Take us back 20 years: How did Mindset form and describe the local metal scene at that time?
The timing was right. I was playing in a band when Don, Kenny and John O’Neil were working on a project and were looking for a singer. They cornered me and bought me drinks. They buttered me up to what was going to become Mindset.
The music scene was definitely different back in those days. There were a lot of bands. Music came from a more honest, agro approach. There were a lot of clubs. People supported one another as far as bands go. It was more of an inspiring time. Back in ’95 we had to actually make phone calls and talk to one another and communicate. Now you text someone in the next bedroom to find out what’s for dinner. Everything is so lazy now. We had to make fliers and go to clubs and comic book shops and put fliers up.
What can you tell us about the recording of your debut album?
For both albums we recorded them with the same production team. We recorded at Oz Studios in Baltimore. For two weeks we lived in the studio. It was surreal. When we started Mindset we had no idea that these things were going to happen, like going over to Europe and touring most of the country.
What I liked about Mindset was that you were more melodic that most metal bands of the mid-90s. Was that important in making Mindset stand out?
I like to think it did. The first album was definitely a little more Neanderthal. With the second album we learned to walk upright. I’m proud of both albums. Noise Records just didn’t know what to do with us. We were a band that had a lot of melodic sense. We weren’t just thrashing it out. They had enough trouble trying to market the first album, but when A Bullet for Cinderella came out it’s almost like they gave up.

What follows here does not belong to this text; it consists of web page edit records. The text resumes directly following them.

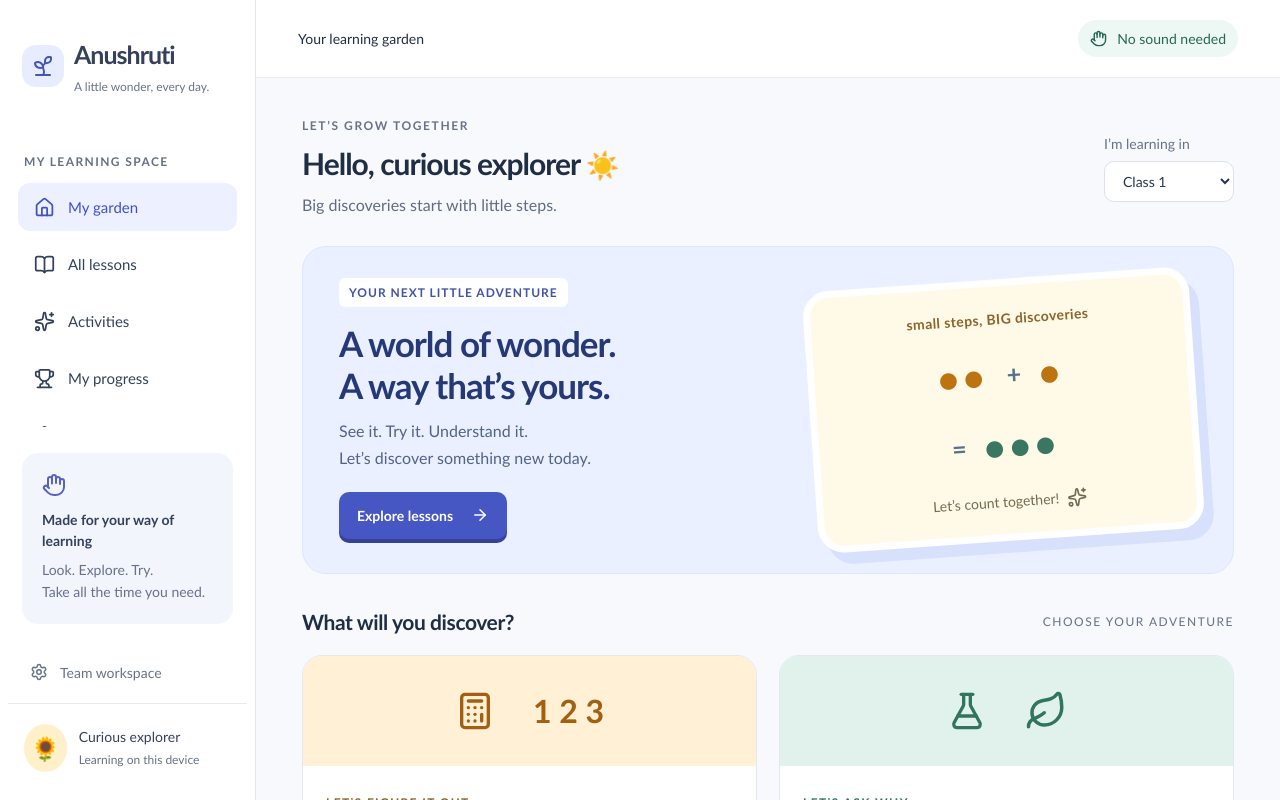
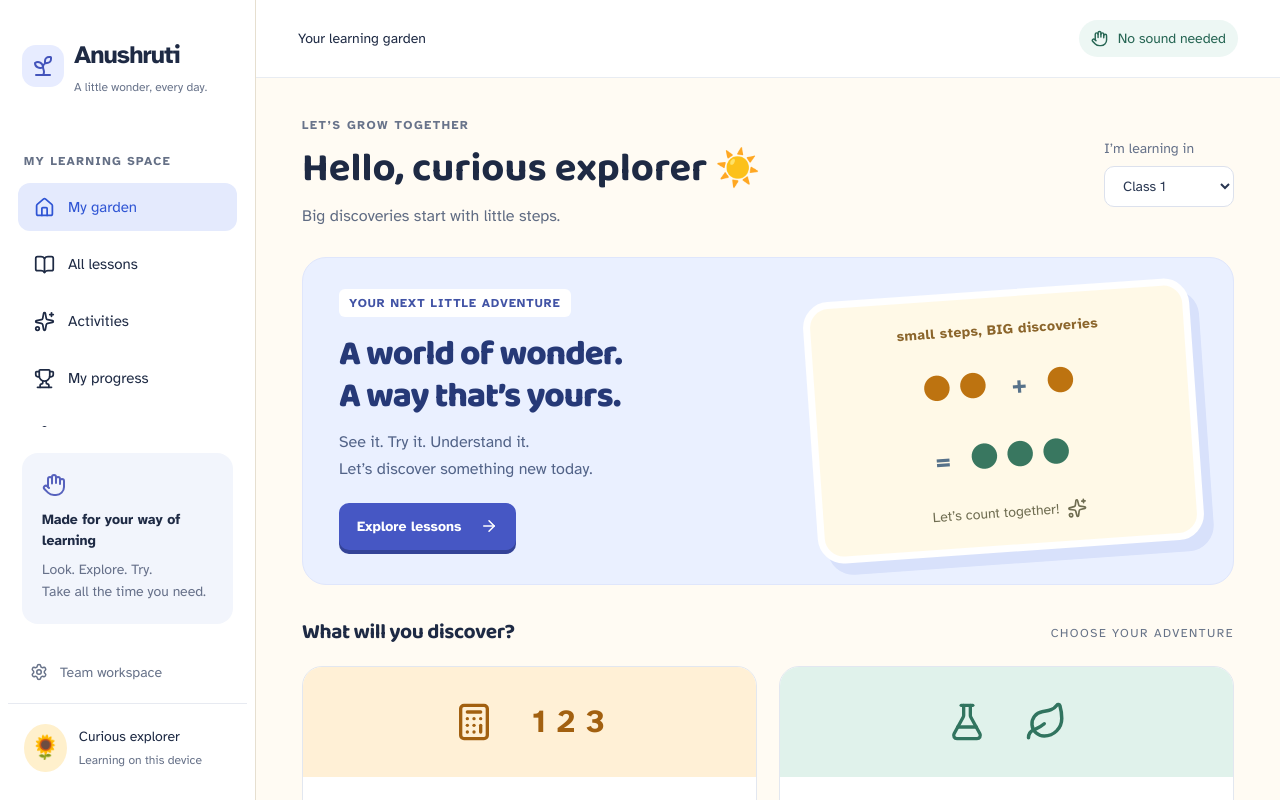
Before and after one commit to Dishank-Sen/Anushruti-Project, a React (Vite) app: page / in a window 1280 px wide. Shown: the top 800 px of the page. Built offline with nearby package versions, Linux system fonts and the light colour scheme.

Commit message:
feat(design): add Block 6 warm-paper design tokens and Baloo 2 / Atkinson Hyperlegible fonts

```diff
--- a/app/globals.css
+++ b/app/globals.css
@@ -133,29 +133,88 @@ body {
   }
 }
 :root {
-  --background: #f7f9fc;
-  --foreground: #202e45;
-  --primary: #3f51c5;
-  --primary-foreground: #fff;
-  --muted: #e9edf5;
-  --muted-foreground: #56617a;
-  --sidebar: #fff;
-  --sidebar-foreground: #34415b;
-  --sidebar-accent: #edf0ff;
-  --sidebar-accent-foreground: #3f51c5;
-  --sidebar-border: #e7eaf1;
-  --border: #e1e6ef;
-  --ring: #4255bd;
-  --radius: 1rem;
-  --font-geist-sans: 'Trebuchet MS';
+  /* Warm paper design tokens (Block 6) */
+  --bg: #FFFBF3;
+  --surface: #FFFFFF;
+  --ink: #1E2A44;
+  --ink-soft: #4A5670;
+  --line: #E6DFD0;
+  --maths: #2F55D4;
+  --maths-tint: #E4EAFD;
+  --science: #1B7F5C;
+  --science-tint: #DDF3EA;
+  --comm: #C4442D;
+  --comm-tint: #FBE4DE;
+  --voice: #7A3FC4;
+  --voice-tint: #EDE3FA;
+  --gold: #F5B301;
+  --gold-tint: #FFF1C2;
+  --ok: #167A42;
+  --ok-tint: #DDF4E6;
+  --retry: #B45309;
+  --retry-tint: #FFEBC8;
+  --focus: #1E2A44;
+
+  /* App font scale */
+  --font-scale: 1;
+
+  /* Mapped Shadcn / UI tokens */
+  --background: var(--bg);
+  --foreground: var(--ink);
+  --card: var(--surface);
+  --card-foreground: var(--ink);
+  --popover: var(--surface);
+  --popover-foreground: var(--ink);
+  --primary: var(--maths);
+  --primary-foreground: #FFFFFF;
+  --secondary: var(--maths-tint);
+  --secondary-foreground: var(--ink);
+  --muted: #F2EDE4;
+  --muted-foreground: var(--ink-soft);
+  --sidebar: var(--surface);
+  --sidebar-foreground: var(--ink);
+  --sidebar-accent: var(--maths-tint);
+  --sidebar-accent-foreground: var(--maths);
+  --sidebar-border: var(--line);
+  --border: var(--line);
+  --ring: var(--focus);
+  --radius: 1.25rem;
+  --font-heading: 'Baloo 2', 'Trebuchet MS', system-ui, sans-serif;
+  --font-body: 'Atkinson Hyperlegible', system-ui, -apple-system, sans-serif;
+  --font-geist-sans: var(--font-body);
   --font-geist-mono: monospace;
 }
+
+[data-theme='high-contrast'] {
+  --bg: #FFFFFF;
+  --surface: #FFFFFF;
+  --ink: #000000;
+  --ink-soft: #111111;
+  --line: #000000;
+  --maths: #002DB3;
+  --maths-tint: #E4EAFD;
+  --science: #005F38;
+  --science-tint: #DDF3EA;
+  --comm: #9E2612;
+  --comm-tint: #FBE4DE;
+  --voice: #58249B;
+  --voice-tint: #EDE3FA;
+  --gold: #B37D00;
+  --gold-tint: #FFF1C2;
+  --ok: #0D5C30;
+  --ok-tint: #DDF4E6;
+  --retry: #8C3D00;
+  --retry-tint: #FFEBC8;
+  --focus: #000000;
+  --border: #000000;
+}
+
 body {
   margin: 0;
-  font-family: 'Trebuchet MS', Arial, sans-serif;
-  color: var(--foreground);
-  background: var(--background);
-  font-size: 16px;
+  font-family: var(--font-body);
+  color: var(--ink);
+  background: var(--bg);
+  font-size: calc(16px * var(--font-scale, 1));
 }
 button,
 a,
@@ -334,15 +393,18 @@ main {
   font-weight: bold;
   margin-bottom: 8px;
 }
+h1, h2, h3, h4, h5, h6 {
+  font-family: var(--font-heading);
+  color: var(--ink);
+  font-weight: 700;
+}
 h1 {
-  font-size: 30px;
-  line-height: 1.3;
-  letter-spacing: -1px;
-  font-weight: 800;
+  font-size: clamp(28px, 4vw, 40px);
+  line-height: 1.25;
   margin: 0 0 9px;
 }
 h1 span {
-  font-size: 27px;
+  font-size: 0.9em;
 }
 p {
   line-height: 1.65;
--- a/index.html
+++ b/index.html
@@ -8,6 +8,12 @@
       content="Visual-first maths and science for Classes 1–5. Learn at your own pace, with no sound needed."
     />
     <link rel="icon" type="image/svg+xml" href="/favicon.svg" />
+    <link rel="preconnect" href="https://fonts.googleapis.com" />
+    <link rel="preconnect" href="https://fonts.gstatic.com" crossorigin />
+    <link
+      href="https://fonts.googleapis.com/css2?family=Atkinson+Hyperlegible:ital,wght@0,400;0,700;1,400;1,700&family=Baloo+2:wght@500;600;700;800&display=swap"
+      rel="stylesheet"
+    />
     <title>Anushruti · Your learning garden</title>
   </head>
   <body>
```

The label had distribution in America and Europe. What was your European experience like as a band?
There was a metal magazine called Metal Hammer. They were sponsoring a big show in London. We flew over. We played the show in London and then we did a press junket where we went to Stockholm, Paris and Amsterdam and did a shit-load of interviews.
When we got signed it was the best of times and the worst, not to sound like a cliché. Everybody in the band gave up their homes and their jobs to go out on the road to try to be rock stars. We thought once we got signed all our trouble would be over. But shit just got heavy.
What led to the breakup of Mindset in 2000?
We had beat the horse beyond recognition. After the second album came out in 1999 we parted ways with Noise. We tried to keep it going. Out of our own pockets, we were out on the road for three to five days and then come home for two of three before going back out. We just kept doing that non-stop. We tried to build up more name recognition. We tried to get another record deal. Kid Rock took a shine to us so we recorded some demos for Atlantic Records, which went absolutely nowhere. After countless disputes with record company people coming up to us telling us we don’t have enough tattoos or this guy needs to lose weight. We were, like, “fuck you.” It was time to just call it. At that point we could see that it wasn’t really about the music anymore. We can still write kick-ass music. I don’t have any kind words to say about industry people.
w/Deist Requiem, Remnants of Honor